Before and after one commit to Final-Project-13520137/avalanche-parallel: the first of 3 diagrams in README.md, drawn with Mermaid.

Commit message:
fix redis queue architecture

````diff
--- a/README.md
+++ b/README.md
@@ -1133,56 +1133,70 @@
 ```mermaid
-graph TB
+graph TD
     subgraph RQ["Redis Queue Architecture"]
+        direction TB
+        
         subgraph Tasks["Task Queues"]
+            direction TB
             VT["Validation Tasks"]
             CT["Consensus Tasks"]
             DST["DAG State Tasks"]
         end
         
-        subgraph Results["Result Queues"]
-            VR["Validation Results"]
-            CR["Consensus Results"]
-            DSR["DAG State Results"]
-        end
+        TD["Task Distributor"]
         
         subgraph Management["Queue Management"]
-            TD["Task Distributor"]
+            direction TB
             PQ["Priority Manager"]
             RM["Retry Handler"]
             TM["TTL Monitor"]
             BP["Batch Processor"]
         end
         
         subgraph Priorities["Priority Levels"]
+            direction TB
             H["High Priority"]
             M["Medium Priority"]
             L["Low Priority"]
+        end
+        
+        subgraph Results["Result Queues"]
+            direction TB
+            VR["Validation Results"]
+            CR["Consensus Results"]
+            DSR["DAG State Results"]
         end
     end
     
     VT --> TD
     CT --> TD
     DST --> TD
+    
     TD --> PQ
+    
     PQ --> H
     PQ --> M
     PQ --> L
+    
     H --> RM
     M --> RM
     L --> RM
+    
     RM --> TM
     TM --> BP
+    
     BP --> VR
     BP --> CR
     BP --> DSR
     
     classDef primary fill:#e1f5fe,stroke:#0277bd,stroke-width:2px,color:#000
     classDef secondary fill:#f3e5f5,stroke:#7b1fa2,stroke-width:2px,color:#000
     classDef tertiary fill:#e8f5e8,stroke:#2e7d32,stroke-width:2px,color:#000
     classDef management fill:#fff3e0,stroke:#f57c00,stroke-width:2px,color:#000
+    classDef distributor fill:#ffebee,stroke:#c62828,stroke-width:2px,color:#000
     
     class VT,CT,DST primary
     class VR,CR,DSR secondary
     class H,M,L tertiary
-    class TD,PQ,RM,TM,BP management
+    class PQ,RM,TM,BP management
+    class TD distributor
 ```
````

^^^^^^^^

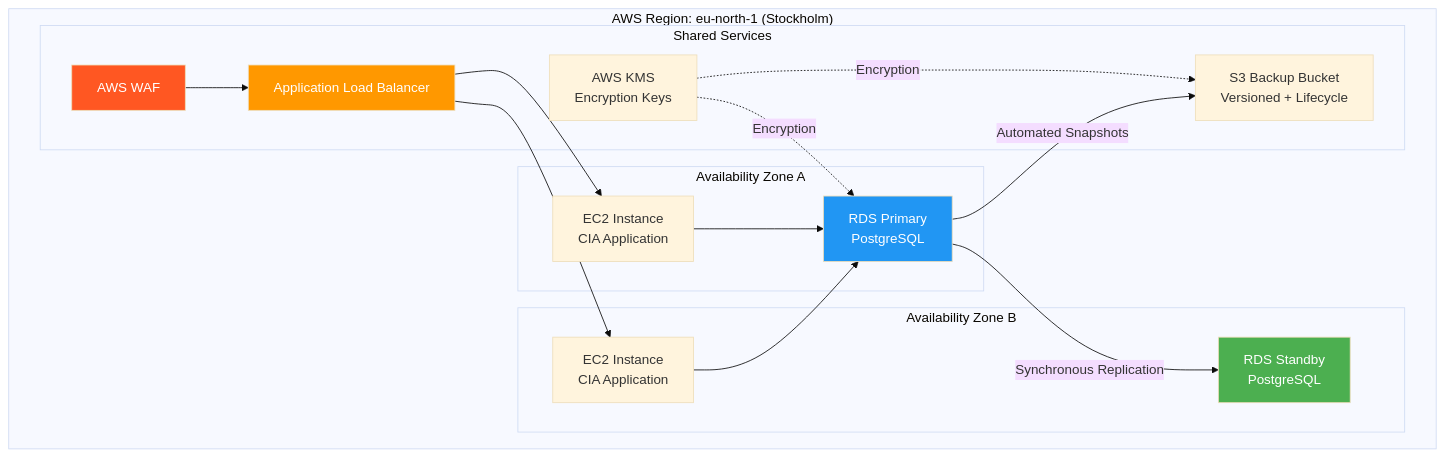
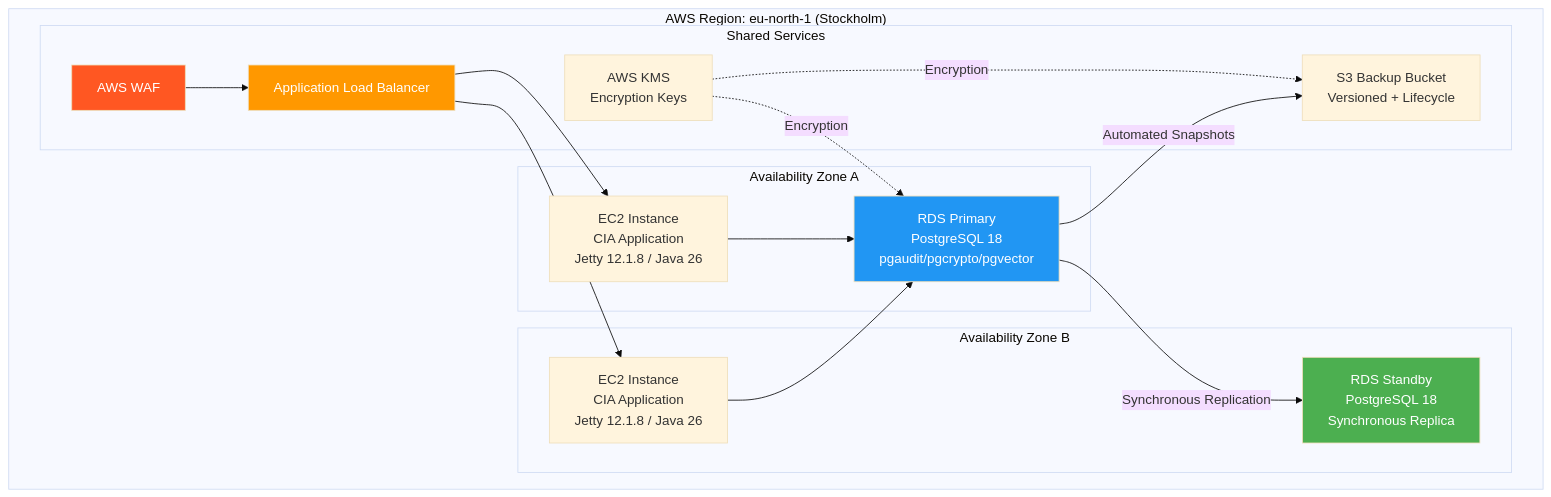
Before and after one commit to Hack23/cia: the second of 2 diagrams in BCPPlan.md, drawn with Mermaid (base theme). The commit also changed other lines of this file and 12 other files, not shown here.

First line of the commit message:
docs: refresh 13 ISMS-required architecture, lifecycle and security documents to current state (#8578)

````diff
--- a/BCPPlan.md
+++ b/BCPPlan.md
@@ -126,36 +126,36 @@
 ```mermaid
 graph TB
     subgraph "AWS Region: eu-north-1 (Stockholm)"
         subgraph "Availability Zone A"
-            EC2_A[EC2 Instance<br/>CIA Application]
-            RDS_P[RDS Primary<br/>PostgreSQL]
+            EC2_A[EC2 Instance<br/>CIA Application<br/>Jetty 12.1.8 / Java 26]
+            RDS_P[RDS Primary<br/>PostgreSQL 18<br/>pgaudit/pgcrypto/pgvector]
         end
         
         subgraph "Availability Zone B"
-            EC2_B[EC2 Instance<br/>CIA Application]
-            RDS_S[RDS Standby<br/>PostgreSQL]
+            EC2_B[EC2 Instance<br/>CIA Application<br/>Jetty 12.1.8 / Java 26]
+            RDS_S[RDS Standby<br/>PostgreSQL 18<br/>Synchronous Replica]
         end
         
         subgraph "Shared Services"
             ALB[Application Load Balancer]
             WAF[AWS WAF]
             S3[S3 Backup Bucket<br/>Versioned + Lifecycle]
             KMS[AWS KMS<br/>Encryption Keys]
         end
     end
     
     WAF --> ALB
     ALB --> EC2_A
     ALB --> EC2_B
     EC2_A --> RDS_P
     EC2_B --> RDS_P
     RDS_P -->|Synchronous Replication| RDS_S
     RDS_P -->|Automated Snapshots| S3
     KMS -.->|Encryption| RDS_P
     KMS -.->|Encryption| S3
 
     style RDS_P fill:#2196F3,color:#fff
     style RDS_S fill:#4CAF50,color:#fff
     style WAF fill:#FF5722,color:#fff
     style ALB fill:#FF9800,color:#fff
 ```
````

^^^^^^^^

Problem to solve:
If a line in the entries includes the word "style", copy that line out.

Output for this task:
     style RDS_P fill:#2196F3,color:#fff
     style RDS_S fill:#4CAF50,color:#fff
     style WAF fill:#FF5722,color:#fff
     style ALB fill:#FF9800,color:#fff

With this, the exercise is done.